***** Material provided
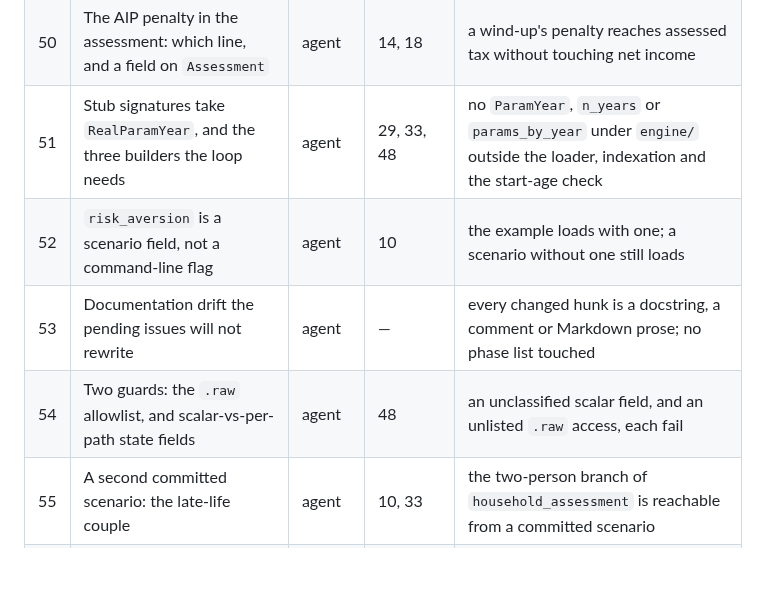
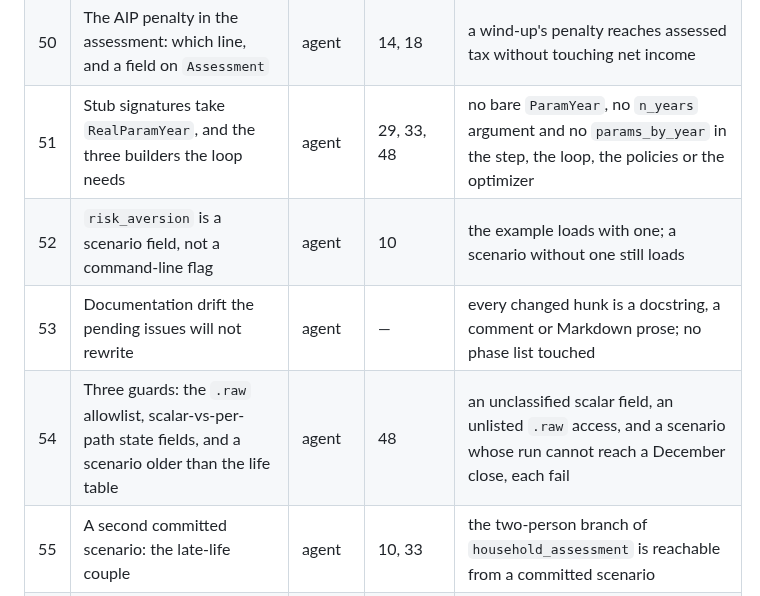
Before and after one commit to janowoc/northplan, a Markdown page: docs/roadmap.md, the part around the change. Rendered like a GitHub page; blank space fills up the shorter version.

Commit message:
docs(roadmap): 54 gains a third guard, and 51's criterion says what it means
54 takes the guard that refuses a scenario the life table cannot represent:
a person past the terminal age at the opening, and a household whose run
cannot reach its first December close. The second is not implied by the
first -- a person aged exactly the terminal age gets a length-2 curve, not
the degenerate length-1 one, and still yields a two-month run.

It lands on 54 rather than a new issue because it is a guard and 54 is the
guards issue, but it does change that issue's character: guards 1 and 2 are
tests-only and this one adds engine/scenario/lifespan.py. Not inside
start_ages.py, whose name is cited from four modules and from L54.

It matters because of the rule settled on 19 in the same round: a
SimulationResult row exists if and only if close_year ran for that year, so
a run that never reaches a December has no rows at all, and every objective
reduces over an empty axis.

51's own summary cell claimed no ParamYear, n_years or params_by_year
survives under engine/ outside three files. That was never satisfiable:
ParamYear legitimately survives as a re-export and in docstring prose, and
n_years survives as the (n_years, n_paths) year axis. The issue's success
criteria were amended in the same round; this is the table saying the same
thing.

Refs #54
Refs #19

Co-Authored-By: Claude Opus 5 <noreply@anthropic.com>
Claude-Session: https://claude.ai/code/session_01BRiCyepUPSYbN4TXBof4zz

```diff
--- a/docs/roadmap.md
+++ b/docs/roadmap.md
@@ -71,10 +71,10 @@ belongs. `--standalone` writes a full document for a browser.
 | 48 | One year's decay for nominal balances, and the nominal/real classification test | agent | 8, 11, 33 | an unclassified state field fails; the factor equals twelve months of `unindexed_factor` |
 | 49 | Two years of net income in the state and the scenario | agent | 11, 33 | the example loads with both figures; an offset other than -2 raises |
 | 50 | The AIP penalty in the assessment: which line, and a field on `Assessment` | agent | 14, 18 | a wind-up's penalty reaches assessed tax without touching net income |
-| 51 | Stub signatures take `RealParamYear`, and the three builders the loop needs | agent | 29, 33, 48 | no `ParamYear`, `n_years` or `params_by_year` under `engine/` outside the loader, indexation and the start-age check |
+| 51 | Stub signatures take `RealParamYear`, and the three builders the loop needs | agent | 29, 33, 48 | no bare `ParamYear`, no `n_years` argument and no `params_by_year` in the step, the loop, the policies or the optimizer |
 | 52 | `risk_aversion` is a scenario field, not a command-line flag | agent | 10 | the example loads with one; a scenario without one still loads |
 | 53 | Documentation drift the pending issues will not rewrite | agent | — | every changed hunk is a docstring, a comment or Markdown prose; no phase list touched |
-| 54 | Two guards: the `.raw` allowlist, and scalar-vs-per-path state fields | agent | 48 | an unclassified scalar field, and an unlisted `.raw` access, each fail |
+| 54 | Three guards: the `.raw` allowlist, scalar-vs-per-path state fields, and a scenario older than the life table | agent | 48 | an unclassified scalar field, an unlisted `.raw` access, and a scenario whose run cannot reach a December close, each fail |
 | 55 | A second committed scenario: the late-life couple | agent | 10, 33 | the two-person branch of `household_assessment` is reachable from a committed scenario |
 | 56 | Hand-check the couple scenario's death mechanics | human | 36, 55 | a spreadsheet is linked; a characterization test exists, created on instruction |
 | 57 | Wire the AIP penalty: the wind-up withholding and the December close | agent | 35, 50 | the penalty leaves cash in the wind-up month and nets to zero in April |
```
**********
How to complete this task →
For the string "guards", show each line of the listing where it appears.

Output for this exercise →
guards issue, but it does change that issue's character: guards 1 and 2 are
-| 54 | Two guards: the `.raw` allowlist, and scalar-vs-per-path state fields | agent | 48 | an unclassified scalar field, and an unlisted `.raw` access, each fail |
+| 54 | Three guards: the `.raw` allowlist, scalar-vs-per-path state fields, and a scenario older than the life table | agent | 48 | an unclassified scalar field, an unlisted `.raw` access, and a scenario whose run cannot reach a December close, each fail |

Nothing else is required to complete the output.